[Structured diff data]
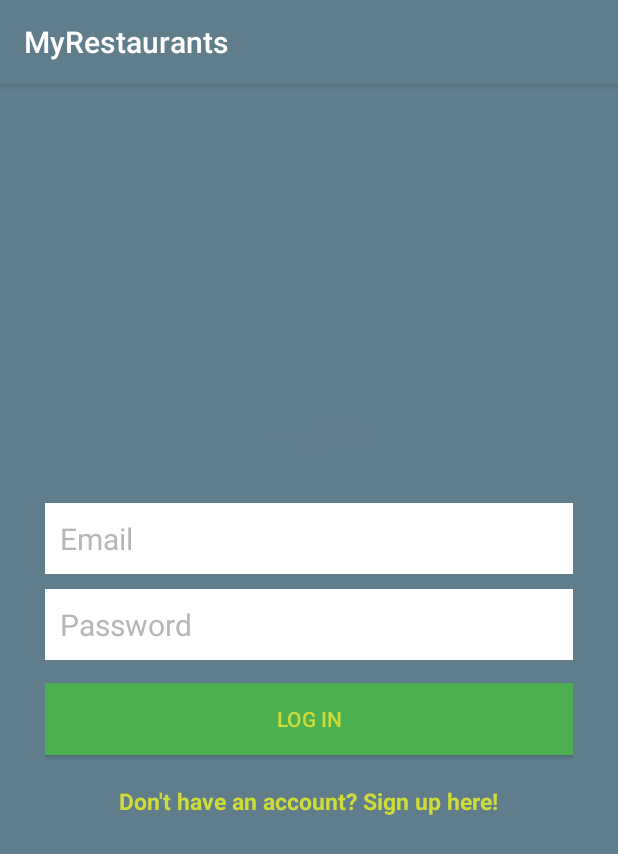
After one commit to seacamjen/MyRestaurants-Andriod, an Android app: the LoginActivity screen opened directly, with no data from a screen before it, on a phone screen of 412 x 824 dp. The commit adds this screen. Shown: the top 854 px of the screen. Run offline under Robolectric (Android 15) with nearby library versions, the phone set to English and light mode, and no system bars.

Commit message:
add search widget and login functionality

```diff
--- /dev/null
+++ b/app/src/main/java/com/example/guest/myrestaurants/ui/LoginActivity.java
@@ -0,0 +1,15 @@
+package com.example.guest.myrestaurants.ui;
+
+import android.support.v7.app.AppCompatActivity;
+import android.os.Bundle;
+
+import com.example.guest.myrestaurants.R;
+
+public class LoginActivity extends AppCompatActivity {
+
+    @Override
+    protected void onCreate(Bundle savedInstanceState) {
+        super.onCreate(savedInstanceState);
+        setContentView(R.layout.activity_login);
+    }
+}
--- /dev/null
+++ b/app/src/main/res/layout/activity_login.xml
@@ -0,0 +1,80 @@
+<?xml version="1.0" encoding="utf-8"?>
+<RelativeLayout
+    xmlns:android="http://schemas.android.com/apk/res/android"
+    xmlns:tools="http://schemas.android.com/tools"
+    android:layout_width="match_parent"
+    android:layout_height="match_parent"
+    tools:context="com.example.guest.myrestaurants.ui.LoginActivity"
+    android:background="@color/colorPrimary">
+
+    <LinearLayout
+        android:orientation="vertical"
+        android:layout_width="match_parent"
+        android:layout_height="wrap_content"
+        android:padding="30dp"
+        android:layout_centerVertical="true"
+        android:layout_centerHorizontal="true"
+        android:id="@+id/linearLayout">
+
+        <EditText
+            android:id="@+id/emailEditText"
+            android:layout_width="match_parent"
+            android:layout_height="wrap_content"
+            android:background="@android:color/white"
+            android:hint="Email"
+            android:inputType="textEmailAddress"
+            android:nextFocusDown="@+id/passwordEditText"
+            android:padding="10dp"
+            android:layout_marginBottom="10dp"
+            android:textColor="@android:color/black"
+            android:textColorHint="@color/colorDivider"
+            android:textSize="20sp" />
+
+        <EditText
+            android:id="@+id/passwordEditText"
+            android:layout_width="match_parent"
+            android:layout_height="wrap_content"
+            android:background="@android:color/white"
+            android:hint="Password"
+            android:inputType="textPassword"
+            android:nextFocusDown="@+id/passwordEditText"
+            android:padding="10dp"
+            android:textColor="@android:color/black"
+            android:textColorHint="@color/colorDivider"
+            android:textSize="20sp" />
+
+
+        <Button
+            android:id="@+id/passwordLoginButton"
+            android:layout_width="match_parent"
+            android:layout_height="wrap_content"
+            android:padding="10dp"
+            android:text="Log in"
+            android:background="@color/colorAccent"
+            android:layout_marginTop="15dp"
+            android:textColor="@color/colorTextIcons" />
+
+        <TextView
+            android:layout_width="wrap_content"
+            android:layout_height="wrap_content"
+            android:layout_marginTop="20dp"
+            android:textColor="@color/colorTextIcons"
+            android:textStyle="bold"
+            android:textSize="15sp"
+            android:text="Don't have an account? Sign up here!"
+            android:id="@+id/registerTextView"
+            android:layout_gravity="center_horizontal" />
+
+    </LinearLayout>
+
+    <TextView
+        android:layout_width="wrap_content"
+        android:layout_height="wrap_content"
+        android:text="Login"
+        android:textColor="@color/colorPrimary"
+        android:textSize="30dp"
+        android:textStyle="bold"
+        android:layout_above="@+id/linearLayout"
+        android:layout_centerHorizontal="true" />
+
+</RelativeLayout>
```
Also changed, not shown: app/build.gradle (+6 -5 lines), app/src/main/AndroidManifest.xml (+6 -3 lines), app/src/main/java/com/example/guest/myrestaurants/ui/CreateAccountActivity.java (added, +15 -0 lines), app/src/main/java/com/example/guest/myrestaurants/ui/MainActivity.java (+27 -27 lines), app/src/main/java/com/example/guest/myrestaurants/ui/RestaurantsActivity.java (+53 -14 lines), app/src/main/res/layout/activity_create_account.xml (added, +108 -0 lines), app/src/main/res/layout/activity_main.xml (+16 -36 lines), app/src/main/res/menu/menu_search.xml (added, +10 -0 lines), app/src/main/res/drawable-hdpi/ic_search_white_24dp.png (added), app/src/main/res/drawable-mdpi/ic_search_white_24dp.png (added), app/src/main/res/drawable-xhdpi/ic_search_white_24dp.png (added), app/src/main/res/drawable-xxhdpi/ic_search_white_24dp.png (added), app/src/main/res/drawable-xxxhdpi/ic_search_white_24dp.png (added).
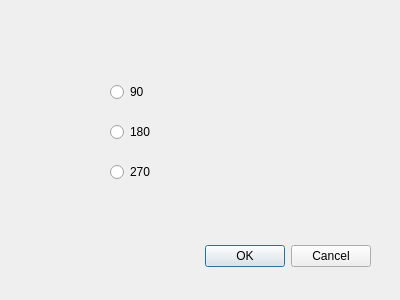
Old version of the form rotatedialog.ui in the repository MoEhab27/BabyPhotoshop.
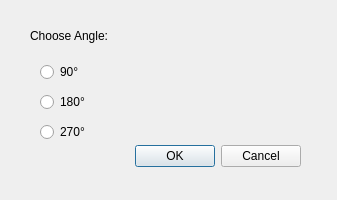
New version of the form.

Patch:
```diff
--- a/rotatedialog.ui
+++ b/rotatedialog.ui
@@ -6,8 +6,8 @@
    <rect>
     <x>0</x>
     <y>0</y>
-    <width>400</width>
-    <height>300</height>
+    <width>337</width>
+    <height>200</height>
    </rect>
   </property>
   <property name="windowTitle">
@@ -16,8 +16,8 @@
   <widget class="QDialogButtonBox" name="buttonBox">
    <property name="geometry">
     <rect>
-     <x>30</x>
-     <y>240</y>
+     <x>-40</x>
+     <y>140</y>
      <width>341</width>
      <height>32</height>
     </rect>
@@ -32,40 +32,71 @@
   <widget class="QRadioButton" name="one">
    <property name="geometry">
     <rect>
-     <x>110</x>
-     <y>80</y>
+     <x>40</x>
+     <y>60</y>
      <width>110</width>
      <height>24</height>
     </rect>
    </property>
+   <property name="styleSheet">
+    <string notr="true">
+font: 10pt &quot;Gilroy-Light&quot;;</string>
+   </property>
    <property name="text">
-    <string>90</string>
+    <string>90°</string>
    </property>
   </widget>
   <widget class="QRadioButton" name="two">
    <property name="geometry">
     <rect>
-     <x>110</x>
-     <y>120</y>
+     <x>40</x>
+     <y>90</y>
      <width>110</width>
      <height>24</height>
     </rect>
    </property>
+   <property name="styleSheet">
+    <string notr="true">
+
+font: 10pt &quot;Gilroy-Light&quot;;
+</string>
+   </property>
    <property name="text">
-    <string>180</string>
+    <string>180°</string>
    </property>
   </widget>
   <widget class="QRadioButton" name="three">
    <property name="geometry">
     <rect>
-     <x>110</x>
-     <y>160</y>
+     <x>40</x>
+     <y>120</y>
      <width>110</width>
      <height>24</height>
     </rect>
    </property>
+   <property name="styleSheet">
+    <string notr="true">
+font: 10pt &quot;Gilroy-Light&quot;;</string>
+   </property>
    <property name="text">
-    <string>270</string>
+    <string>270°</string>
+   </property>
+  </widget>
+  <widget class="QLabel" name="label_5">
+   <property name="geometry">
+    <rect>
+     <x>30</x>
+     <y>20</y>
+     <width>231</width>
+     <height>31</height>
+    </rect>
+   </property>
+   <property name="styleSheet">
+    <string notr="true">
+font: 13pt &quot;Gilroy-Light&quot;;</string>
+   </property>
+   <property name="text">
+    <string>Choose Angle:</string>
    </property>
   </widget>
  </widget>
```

» **Work instruction**
Repeat every record above exactly, but drop the pictures.

» **Worked solution**
After one commit to seacamjen/MyRestaurants-Andriod, an Android app: the LoginActivity screen opened directly, with no data from a screen before it, on a phone screen of 412 x 824 dp. The commit adds this screen. Shown: the top 854 px of the screen. Run offline under Robolectric (Android 15) with nearby library versions, the phone set to English and light mode, and no system bars.

Commit message:
add search widget and login functionality

```diff
--- /dev/null
+++ b/app/src/main/java/com/example/guest/myrestaurants/ui/LoginActivity.java
@@ -0,0 +1,15 @@
+package com.example.guest.myrestaurants.ui;
+
+import android.support.v7.app.AppCompatActivity;
+import android.os.Bundle;
+
+import com.example.guest.myrestaurants.R;
+
+public class LoginActivity extends AppCompatActivity {
+
+    @Override
+    protected void onCreate(Bundle savedInstanceState) {
+        super.onCreate(savedInstanceState);
+        setContentView(R.layout.activity_login);
+    }
+}
--- /dev/null
+++ b/app/src/main/res/layout/activity_login.xml
@@ -0,0 +1,80 @@
+<?xml version="1.0" encoding="utf-8"?>
+<RelativeLayout
+    xmlns:android="http://schemas.android.com/apk/res/android"
+    xmlns:tools="http://schemas.android.com/tools"
+    android:layout_width="match_parent"
+    android:layout_height="match_parent"
+    tools:context="com.example.guest.myrestaurants.ui.LoginActivity"
+    android:background="@color/colorPrimary">
+
+    <LinearLayout
+        android:orientation="vertical"
+        android:layout_width="match_parent"
+        android:layout_height="wrap_content"
+        android:padding="30dp"
+        android:layout_centerVertical="true"
+        android:layout_centerHorizontal="true"
+        android:id="@+id/linearLayout">
+
+        <EditText
+            android:id="@+id/emailEditText"
+            android:layout_width="match_parent"
+            android:layout_height="wrap_content"
+            android:background="@android:color/white"
+            android:hint="Email"
+            android:inputType="textEmailAddress"
+            android:nextFocusDown="@+id/passwordEditText"
+            android:padding="10dp"
+            android:layout_marginBottom="10dp"
+            android:textColor="@android:color/black"
+            android:textColorHint="@color/colorDivider"
+            android:textSize="20sp" />
+
+        <EditText
+            android:id="@+id/passwordEditText"
+            android:layout_width="match_parent"
+            android:layout_height="wrap_content"
+            android:background="@android:color/white"
+            android:hint="Password"
+            android:inputType="textPassword"
+            android:nextFocusDown="@+id/passwordEditText"
+            android:padding="10dp"
+            android:textColor="@android:color/black"
+            android:textColorHint="@color/colorDivider"
+            android:textSize="20sp" />
+
+
+        <Button
+            android:id="@+id/passwordLoginButton"
+            android:layout_width="match_parent"
+            android:layout_height="wrap_content"
+            android:padding="10dp"
+            android:text="Log in"
+            android:background="@color/colorAccent"
+            android:layout_marginTop="15dp"
+            android:textColor="@color/colorTextIcons" />
+
+        <TextView
+            android:layout_width="wrap_content"
+            android:layout_height="wrap_content"
+            android:layout_marginTop="20dp"
+            android:textColor="@color/colorTextIcons"
+            android:textStyle="bold"
+            android:textSize="15sp"
+            android:text="Don't have an account? Sign up here!"
+            android:id="@+id/registerTextView"
+            android:layout_gravity="center_horizontal" />
+
+    </LinearLayout>
+
+    <TextView
+        android:layout_width="wrap_content"
+        android:layout_height="wrap_content"
+        android:text="Login"
+        android:textColor="@color/colorPrimary"
+        android:textSize="30dp"
+        android:textStyle="bold"
+        android:layout_above="@+id/linearLayout"
+        android:layout_centerHorizontal="true" />
+
+</RelativeLayout>
```
Also changed, not shown: app/build.gradle (+6 -5 lines), app/src/main/AndroidManifest.xml (+6 -3 lines), app/src/main/java/com/example/guest/myrestaurants/ui/CreateAccountActivity.java (added, +15 -0 lines), app/src/main/java/com/example/guest/myrestaurants/ui/MainActivity.java (+27 -27 lines), app/src/main/java/com/example/guest/myrestaurants/ui/RestaurantsActivity.java (+53 -14 lines), app/src/main/res/layout/activity_create_account.xml (added, +108 -0 lines), app/src/main/res/layout/activity_main.xml (+16 -36 lines), app/src/main/res/menu/menu_search.xml (added, +10 -0 lines), app/src/main/res/drawable-hdpi/ic_search_white_24dp.png (added), app/src/main/res/drawable-mdpi/ic_search_white_24dp.png (added), app/src/main/res/drawable-xhdpi/ic_search_white_24dp.png (added), app/src/main/res/drawable-xxhdpi/ic_search_white_24dp.png (added), app/src/main/res/drawable-xxxhdpi/ic_search_white_24dp.png (added).
Old version of the form rotatedialog.ui in the repository MoEhab27/BabyPhotoshop.
New version of the form.

Patch:
```diff
--- a/rotatedialog.ui
+++ b/rotatedialog.ui
@@ -6,8 +6,8 @@
    <rect>
     <x>0</x>
     <y>0</y>
-    <width>400</width>
-    <height>300</height>
+    <width>337</width>
+    <height>200</height>
    </rect>
   </property>
   <property name="windowTitle">
@@ -16,8 +16,8 @@
   <widget class="QDialogButtonBox" name="buttonBox">
    <property name="geometry">
     <rect>
-     <x>30</x>
-     <y>240</y>
+     <x>-40</x>
+     <y>140</y>
      <width>341</width>
      <height>32</height>
     </rect>
@@ -32,40 +32,71 @@
   <widget class="QRadioButton" name="one">
    <property name="geometry">
     <rect>
-     <x>110</x>
-     <y>80</y>
+     <x>40</x>
+     <y>60</y>
      <width>110</width>
      <height>24</height>
     </rect>
    </property>
+   <property name="styleSheet">
+    <string notr="true">
+font: 10pt &quot;Gilroy-Light&quot;;</string>
+   </property>
    <property name="text">
-    <string>90</string>
+    <string>90°</string>
    </property>
   </widget>
   <widget class="QRadioButton" name="two">
    <property name="geometry">
     <rect>
-     <x>110</x>
-     <y>120</y>
+     <x>40</x>
+     <y>90</y>
      <width>110</width>
      <height>24</height>
     </rect>
    </property>
+   <property name="styleSheet">
+    <string notr="true">
+
+font: 10pt &quot;Gilroy-Light&quot;;
+</string>
+   </property>
    <property name="text">
-    <string>180</string>
+    <string>180°</string>
    </property>
   </widget>
   <widget class="QRadioButton" name="three">
    <property name="geometry">
     <rect>
-     <x>110</x>
-     <y>160</y>
+     <x>40</x>
+     <y>120</y>
      <width>110</width>
      <height>24</height>
     </rect>
    </property>
+   <property name="styleSheet">
+    <string notr="true">
+font: 10pt &quot;Gilroy-Light&quot;;</string>
+   </property>
    <property name="text">
-    <string>270</string>
+    <string>270°</string>
+   </property>
+  </widget>
+  <widget class="QLabel" name="label_5">
+   <property name="geometry">
+    <rect>
+     <x>30</x>
+     <y>20</y>
+     <width>231</width>
+     <height>31</height>
+    </rect>
+   </property>
+   <property name="styleSheet">
+    <string notr="true">
+font: 13pt &quot;Gilroy-Light&quot;;</string>
+   </property>
+   <property name="text">
+    <string>Choose Angle:</string>
    </property>
   </widget>
  </widget>
```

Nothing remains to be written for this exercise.